The last example used one of the more popular settings of 20. If we go out to a common trend following period of the 200-Day SMA and EMA, is there a difference?
Regardless of how you use moving averages for your trading, would you do anything differently with either of these averages? Probably not. The green arrow does show where the EMA reacted to the large move however it didn’t add any useful information to any strategy that I can think of.
There are many ways a trader will use a moving average in their trading strategies and personally, price action plays a bigger part in my own trading. The average is just to help frame the market and no trading decision is made based on the average itself.
To help determine whether you should use an EMA or SMA, let’s look at determining the trend with a price cross and trading a pullback to around the average.
If we consider the trend changes with price crossing an average, it makes little if any difference to bias. In fact, in the middle of the chart, a double top formation and price direction breakdown gives a trend change faster than either average.
With pullbacks to an area around the averages, the only issue is the black circle where it doesn’t touch either average. For most traders, close is close enough and price action, where price ranged and broke down, is enough for a short trade.
Which Moving Average To Use
The difference between the EMA and SMA is minimal and should not make much of a difference in a robust trading strategy. In regards to best settings, just like the type, there is no best setting.
Short term traders who enjoy faster indicator movements as part of their strategy, may opt for a 10-day EMA or SMA. A trader may be looking for a short term consolidation and will use price hugging the 10 period SMA as a trigger to start looking for a breakout trade.
Longer-term traders who don’t care for more responsive indicators may choose a 50-200 period SMA for a trend indicator. As we saw in comparing the 200 EMA and SMA, being more responsive with the EMA made little difference.
You could even use something like the 100 SMA for longer term trend direction and a 10 EMA for corrections against the main trend.
Using a recent chart of Bitcoin, the 100 SMA is showing a downtrend trend as price is trading below it.
Price rallies above the faster 10 EMA and upon a close below the average, a trader could sell. This is not a trading strategy you should start trading without some testing. You need to determine how much price action is needed on the opposite side of the EMA. Is a close below enough for a trade entry or do you need the whole candle?
There is no best moving average or best period setting. Want quicker action for some reason? Use a shorter period moving average but be aware of false signals.
Do you just prefer to see price smoothed on your chart for a birds eye view of the market? Use a 20,50,200 SMA.
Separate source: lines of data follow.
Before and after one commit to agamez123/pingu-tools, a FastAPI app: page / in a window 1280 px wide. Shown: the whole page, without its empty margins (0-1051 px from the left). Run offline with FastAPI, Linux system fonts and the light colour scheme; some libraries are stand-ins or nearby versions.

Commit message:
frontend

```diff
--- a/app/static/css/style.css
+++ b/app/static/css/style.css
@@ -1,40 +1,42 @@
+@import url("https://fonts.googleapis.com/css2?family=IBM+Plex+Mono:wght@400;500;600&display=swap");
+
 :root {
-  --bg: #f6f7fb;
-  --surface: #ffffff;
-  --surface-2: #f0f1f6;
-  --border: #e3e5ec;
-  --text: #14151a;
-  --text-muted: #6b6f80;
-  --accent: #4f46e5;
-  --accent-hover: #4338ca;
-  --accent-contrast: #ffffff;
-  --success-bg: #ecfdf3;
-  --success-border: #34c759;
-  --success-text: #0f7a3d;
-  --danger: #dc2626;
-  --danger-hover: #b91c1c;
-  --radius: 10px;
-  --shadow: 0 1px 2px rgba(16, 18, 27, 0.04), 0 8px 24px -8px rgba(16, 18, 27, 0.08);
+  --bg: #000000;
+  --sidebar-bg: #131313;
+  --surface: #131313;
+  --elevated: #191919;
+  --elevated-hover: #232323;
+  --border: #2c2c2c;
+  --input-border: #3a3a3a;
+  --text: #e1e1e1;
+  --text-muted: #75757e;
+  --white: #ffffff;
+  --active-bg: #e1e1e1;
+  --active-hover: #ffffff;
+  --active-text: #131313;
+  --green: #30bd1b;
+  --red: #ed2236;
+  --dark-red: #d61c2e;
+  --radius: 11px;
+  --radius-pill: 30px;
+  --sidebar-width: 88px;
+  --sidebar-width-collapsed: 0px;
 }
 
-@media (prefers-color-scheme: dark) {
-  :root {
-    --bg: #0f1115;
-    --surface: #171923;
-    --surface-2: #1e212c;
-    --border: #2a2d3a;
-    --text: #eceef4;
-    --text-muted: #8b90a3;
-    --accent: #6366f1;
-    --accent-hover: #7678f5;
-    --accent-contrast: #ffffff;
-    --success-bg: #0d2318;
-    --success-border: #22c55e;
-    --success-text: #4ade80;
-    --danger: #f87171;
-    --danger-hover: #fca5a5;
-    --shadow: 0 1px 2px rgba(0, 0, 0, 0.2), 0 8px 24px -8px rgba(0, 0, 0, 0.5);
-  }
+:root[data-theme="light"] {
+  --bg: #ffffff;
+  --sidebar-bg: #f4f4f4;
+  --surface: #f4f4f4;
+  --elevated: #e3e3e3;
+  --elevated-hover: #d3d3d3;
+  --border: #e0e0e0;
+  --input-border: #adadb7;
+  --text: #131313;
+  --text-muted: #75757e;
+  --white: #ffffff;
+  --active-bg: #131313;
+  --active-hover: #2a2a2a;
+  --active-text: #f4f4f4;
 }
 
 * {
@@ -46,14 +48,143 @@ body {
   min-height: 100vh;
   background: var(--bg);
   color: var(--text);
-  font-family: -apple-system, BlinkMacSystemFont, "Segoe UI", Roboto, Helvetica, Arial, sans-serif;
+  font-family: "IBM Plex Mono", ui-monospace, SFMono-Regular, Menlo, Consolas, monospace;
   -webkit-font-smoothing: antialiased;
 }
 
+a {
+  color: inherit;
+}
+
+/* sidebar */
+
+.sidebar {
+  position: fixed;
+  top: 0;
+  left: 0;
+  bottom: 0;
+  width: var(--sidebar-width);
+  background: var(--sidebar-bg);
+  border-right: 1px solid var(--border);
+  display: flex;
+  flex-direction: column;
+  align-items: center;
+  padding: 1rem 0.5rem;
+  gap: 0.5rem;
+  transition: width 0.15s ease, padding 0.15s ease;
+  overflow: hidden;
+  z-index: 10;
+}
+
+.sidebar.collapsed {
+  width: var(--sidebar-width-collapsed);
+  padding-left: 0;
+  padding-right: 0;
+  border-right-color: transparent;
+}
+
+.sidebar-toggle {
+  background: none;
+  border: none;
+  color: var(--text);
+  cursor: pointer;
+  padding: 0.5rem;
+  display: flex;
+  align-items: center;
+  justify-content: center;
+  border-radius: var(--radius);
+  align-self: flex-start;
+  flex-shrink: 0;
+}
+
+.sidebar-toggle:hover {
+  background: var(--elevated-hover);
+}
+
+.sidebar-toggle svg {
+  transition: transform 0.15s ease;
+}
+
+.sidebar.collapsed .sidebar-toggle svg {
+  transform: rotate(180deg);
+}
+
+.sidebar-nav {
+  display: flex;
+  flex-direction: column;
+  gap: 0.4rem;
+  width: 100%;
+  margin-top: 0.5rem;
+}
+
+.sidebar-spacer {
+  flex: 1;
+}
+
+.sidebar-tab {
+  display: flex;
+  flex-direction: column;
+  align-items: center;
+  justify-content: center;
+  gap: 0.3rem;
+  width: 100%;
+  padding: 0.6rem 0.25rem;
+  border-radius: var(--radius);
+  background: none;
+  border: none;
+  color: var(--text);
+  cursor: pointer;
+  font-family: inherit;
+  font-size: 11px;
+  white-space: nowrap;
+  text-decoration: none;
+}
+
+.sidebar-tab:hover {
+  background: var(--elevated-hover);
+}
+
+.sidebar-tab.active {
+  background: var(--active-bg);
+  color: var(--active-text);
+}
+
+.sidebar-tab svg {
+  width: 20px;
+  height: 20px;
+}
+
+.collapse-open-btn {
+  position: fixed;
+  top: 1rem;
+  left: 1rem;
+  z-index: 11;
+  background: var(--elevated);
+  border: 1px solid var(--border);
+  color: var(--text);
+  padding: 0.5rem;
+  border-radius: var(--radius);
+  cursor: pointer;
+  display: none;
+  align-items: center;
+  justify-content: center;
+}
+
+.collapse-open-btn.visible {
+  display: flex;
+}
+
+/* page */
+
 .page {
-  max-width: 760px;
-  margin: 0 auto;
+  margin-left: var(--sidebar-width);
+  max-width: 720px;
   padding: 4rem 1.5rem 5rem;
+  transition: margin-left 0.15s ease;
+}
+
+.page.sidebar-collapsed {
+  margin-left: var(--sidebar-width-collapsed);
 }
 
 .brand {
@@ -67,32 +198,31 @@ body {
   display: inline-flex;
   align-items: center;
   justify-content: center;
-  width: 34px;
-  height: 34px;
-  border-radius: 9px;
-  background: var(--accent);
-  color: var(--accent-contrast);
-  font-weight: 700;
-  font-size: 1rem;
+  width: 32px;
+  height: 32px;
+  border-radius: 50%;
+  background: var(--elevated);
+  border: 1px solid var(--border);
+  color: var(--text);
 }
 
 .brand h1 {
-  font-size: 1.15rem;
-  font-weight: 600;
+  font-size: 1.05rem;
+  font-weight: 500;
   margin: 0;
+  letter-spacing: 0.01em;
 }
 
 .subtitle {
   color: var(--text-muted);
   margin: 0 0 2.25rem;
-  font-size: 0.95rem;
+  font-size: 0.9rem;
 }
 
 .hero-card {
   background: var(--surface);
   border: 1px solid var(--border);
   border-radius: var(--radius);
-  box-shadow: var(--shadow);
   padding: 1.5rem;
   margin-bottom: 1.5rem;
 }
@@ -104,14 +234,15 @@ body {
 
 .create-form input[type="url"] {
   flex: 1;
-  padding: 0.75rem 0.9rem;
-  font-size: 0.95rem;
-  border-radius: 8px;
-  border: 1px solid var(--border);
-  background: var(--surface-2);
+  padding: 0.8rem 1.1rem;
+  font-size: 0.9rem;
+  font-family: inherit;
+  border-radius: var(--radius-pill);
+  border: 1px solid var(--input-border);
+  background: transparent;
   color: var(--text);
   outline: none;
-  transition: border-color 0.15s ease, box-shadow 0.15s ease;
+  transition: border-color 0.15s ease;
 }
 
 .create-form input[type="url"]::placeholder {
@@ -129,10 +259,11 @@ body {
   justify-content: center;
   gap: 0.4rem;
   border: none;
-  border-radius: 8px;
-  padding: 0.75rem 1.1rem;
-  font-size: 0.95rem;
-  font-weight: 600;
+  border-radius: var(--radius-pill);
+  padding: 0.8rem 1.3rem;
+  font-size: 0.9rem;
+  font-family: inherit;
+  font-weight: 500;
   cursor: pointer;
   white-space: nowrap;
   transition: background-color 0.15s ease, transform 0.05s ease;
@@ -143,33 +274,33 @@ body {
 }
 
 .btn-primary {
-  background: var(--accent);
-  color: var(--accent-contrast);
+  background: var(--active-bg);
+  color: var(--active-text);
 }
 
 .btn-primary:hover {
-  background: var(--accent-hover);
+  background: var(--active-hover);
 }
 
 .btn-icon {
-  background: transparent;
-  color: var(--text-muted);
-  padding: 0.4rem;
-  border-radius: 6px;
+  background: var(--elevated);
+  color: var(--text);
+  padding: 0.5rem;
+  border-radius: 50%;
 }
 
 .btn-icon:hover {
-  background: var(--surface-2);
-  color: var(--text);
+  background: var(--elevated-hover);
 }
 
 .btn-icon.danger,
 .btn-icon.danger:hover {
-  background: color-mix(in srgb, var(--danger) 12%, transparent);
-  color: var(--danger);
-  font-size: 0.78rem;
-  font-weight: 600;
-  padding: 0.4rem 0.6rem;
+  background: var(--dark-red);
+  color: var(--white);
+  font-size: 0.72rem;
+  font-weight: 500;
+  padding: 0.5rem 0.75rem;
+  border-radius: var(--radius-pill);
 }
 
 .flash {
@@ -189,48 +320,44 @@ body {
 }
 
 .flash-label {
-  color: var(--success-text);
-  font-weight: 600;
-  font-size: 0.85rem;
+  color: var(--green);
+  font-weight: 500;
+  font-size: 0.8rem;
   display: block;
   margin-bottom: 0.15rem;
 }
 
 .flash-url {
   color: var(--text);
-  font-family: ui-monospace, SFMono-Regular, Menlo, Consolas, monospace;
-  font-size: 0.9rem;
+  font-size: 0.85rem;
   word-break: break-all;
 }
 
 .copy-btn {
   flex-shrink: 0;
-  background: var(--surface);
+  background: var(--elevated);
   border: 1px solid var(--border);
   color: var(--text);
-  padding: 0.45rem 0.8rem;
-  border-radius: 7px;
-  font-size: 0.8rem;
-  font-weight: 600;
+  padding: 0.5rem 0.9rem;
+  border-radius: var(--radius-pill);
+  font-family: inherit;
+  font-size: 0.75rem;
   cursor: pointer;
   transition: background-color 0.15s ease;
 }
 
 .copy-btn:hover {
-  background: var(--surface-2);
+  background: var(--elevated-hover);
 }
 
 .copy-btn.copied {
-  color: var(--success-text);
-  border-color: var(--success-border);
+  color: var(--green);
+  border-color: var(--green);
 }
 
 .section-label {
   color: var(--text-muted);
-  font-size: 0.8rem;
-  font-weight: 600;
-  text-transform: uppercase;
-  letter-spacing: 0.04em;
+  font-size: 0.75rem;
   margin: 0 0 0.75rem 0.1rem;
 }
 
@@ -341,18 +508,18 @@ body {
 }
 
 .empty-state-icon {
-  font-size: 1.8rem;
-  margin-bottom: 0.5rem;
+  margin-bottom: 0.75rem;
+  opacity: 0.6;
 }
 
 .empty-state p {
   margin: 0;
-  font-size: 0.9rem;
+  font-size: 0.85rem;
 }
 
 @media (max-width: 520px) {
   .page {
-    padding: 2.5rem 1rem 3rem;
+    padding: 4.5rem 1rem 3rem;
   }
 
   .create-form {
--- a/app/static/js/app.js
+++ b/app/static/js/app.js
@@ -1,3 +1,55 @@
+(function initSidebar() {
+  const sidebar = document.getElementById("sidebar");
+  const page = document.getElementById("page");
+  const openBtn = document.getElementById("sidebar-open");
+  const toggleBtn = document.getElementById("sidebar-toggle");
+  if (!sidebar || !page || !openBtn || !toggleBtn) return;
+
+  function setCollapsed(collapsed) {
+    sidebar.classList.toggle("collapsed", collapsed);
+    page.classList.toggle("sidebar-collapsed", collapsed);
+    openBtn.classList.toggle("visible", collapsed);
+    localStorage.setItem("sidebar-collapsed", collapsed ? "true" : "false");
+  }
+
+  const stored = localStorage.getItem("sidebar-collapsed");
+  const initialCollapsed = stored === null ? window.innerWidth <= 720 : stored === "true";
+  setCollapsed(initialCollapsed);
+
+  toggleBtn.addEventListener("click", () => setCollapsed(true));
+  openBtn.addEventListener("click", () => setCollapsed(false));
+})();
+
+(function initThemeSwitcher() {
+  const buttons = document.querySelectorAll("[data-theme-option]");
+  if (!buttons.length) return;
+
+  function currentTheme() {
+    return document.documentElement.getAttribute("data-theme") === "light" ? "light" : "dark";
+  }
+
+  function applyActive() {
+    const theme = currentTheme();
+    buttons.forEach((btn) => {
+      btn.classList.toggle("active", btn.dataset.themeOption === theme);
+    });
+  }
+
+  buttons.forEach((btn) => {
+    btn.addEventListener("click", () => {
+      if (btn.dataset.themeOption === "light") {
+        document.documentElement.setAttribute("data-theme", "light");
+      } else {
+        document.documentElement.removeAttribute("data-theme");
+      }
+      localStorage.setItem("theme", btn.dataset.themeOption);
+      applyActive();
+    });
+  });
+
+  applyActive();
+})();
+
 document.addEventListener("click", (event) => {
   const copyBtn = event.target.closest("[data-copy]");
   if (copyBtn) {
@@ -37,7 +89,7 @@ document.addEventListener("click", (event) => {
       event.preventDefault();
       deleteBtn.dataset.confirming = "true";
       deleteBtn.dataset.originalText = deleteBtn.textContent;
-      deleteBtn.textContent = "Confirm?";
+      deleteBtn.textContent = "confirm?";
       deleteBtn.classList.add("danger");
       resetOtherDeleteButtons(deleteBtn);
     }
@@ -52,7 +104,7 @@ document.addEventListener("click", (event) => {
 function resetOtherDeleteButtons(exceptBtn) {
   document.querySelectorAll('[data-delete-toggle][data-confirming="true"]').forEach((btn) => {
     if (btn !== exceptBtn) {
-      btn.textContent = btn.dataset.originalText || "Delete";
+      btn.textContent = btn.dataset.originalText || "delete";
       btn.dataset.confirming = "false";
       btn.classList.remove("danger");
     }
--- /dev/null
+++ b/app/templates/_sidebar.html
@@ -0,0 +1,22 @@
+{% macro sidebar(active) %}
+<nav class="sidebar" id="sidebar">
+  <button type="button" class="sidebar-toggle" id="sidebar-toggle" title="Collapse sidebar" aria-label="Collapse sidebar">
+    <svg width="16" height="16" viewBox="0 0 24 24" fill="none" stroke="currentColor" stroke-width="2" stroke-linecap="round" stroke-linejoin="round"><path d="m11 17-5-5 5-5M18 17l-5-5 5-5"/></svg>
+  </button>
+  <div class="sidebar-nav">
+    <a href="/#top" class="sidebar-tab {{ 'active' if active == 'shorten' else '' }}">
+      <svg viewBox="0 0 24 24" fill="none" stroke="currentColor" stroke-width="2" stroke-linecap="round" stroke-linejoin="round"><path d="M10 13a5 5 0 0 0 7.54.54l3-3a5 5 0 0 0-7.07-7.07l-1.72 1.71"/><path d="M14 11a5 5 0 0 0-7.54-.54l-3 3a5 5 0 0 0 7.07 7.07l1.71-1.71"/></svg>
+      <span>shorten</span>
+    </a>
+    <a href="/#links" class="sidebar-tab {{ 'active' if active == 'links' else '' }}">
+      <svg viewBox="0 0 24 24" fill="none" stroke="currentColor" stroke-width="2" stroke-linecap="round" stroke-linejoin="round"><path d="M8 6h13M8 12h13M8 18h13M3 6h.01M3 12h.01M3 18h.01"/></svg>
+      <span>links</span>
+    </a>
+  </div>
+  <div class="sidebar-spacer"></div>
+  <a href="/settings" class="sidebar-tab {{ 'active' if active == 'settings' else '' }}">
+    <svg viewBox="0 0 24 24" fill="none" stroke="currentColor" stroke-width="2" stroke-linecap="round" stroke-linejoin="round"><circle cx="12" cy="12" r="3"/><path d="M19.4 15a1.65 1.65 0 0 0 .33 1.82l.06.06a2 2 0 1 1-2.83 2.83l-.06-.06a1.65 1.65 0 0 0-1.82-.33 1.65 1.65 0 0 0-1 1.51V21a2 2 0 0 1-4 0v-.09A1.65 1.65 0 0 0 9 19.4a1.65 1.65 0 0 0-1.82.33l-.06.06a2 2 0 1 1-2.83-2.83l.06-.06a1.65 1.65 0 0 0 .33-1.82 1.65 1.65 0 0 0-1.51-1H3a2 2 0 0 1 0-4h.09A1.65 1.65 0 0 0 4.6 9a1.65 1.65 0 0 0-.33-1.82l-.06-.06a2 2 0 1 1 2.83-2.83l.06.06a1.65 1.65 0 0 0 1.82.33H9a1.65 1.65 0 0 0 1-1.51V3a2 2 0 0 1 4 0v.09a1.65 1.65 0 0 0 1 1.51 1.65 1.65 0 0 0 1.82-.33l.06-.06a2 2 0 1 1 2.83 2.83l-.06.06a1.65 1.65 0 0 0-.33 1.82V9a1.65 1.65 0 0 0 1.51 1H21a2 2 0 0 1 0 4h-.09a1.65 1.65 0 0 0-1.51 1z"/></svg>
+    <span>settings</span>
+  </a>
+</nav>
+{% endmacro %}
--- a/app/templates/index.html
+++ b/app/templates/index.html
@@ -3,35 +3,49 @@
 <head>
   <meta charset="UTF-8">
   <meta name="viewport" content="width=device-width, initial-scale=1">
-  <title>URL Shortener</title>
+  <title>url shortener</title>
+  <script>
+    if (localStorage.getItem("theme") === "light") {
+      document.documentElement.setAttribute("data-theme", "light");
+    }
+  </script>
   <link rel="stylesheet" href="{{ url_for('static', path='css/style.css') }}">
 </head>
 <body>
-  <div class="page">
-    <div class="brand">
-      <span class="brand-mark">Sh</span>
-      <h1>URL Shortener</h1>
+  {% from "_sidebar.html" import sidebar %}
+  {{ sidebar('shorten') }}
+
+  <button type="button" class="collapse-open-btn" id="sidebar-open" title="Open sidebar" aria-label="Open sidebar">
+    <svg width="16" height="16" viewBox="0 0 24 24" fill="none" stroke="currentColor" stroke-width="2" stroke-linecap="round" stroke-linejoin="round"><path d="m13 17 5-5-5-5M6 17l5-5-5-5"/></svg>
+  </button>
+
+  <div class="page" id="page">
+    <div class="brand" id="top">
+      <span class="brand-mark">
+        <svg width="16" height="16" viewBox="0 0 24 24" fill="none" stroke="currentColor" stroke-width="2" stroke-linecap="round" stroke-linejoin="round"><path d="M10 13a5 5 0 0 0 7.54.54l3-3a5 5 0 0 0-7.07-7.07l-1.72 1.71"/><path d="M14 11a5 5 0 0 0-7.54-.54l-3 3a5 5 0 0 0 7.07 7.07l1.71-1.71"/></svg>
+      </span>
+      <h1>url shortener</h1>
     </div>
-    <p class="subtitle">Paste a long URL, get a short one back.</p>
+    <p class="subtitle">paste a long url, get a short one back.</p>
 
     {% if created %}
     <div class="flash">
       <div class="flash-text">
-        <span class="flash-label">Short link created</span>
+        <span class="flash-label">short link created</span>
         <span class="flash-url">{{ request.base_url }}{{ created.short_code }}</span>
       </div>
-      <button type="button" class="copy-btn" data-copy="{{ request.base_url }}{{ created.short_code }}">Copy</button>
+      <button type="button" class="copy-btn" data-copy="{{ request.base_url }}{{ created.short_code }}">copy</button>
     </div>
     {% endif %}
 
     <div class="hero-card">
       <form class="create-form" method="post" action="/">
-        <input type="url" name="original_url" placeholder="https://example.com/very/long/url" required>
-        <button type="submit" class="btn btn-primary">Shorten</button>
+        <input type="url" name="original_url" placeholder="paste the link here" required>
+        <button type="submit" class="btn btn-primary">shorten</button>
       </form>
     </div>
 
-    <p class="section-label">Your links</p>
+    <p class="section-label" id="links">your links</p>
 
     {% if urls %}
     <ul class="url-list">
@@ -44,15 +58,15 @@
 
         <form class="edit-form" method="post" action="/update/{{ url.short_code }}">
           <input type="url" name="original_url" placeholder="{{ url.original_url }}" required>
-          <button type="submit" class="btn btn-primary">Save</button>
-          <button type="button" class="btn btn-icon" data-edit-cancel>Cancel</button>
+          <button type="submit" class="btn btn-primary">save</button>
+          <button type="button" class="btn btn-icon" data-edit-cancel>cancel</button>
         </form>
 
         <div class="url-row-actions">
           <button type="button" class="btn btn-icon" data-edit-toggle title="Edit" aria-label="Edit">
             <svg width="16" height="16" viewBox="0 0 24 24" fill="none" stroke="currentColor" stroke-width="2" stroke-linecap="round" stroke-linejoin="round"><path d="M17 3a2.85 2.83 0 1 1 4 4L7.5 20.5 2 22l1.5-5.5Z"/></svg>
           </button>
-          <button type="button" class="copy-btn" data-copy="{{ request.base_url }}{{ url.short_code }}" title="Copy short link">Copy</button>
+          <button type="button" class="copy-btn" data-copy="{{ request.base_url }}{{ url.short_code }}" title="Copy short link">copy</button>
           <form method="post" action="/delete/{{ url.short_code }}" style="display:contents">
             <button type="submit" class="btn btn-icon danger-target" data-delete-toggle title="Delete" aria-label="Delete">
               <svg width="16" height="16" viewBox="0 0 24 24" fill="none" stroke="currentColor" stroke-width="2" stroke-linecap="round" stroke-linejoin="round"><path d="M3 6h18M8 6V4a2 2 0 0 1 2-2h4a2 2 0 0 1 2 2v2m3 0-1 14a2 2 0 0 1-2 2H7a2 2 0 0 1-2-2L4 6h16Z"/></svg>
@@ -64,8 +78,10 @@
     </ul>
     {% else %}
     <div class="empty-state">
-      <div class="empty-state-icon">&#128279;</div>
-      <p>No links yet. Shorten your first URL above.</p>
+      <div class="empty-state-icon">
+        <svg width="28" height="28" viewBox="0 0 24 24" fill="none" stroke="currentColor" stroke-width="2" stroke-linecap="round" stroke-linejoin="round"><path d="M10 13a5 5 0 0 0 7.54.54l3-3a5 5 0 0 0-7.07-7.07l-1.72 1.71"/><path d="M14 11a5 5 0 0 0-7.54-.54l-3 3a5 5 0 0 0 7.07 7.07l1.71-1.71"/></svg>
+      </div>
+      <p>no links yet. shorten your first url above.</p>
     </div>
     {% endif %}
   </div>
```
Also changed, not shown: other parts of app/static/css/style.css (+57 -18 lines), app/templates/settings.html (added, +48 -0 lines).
In the end, a robust trading strategy should not depend on either the type of moving average or slight variations in period settings. We are simply looking at an average of closing prices, generally, over a period of time. That period of time can be a short period of 20 or long periods of 100+.
It is what you do with that information that matters.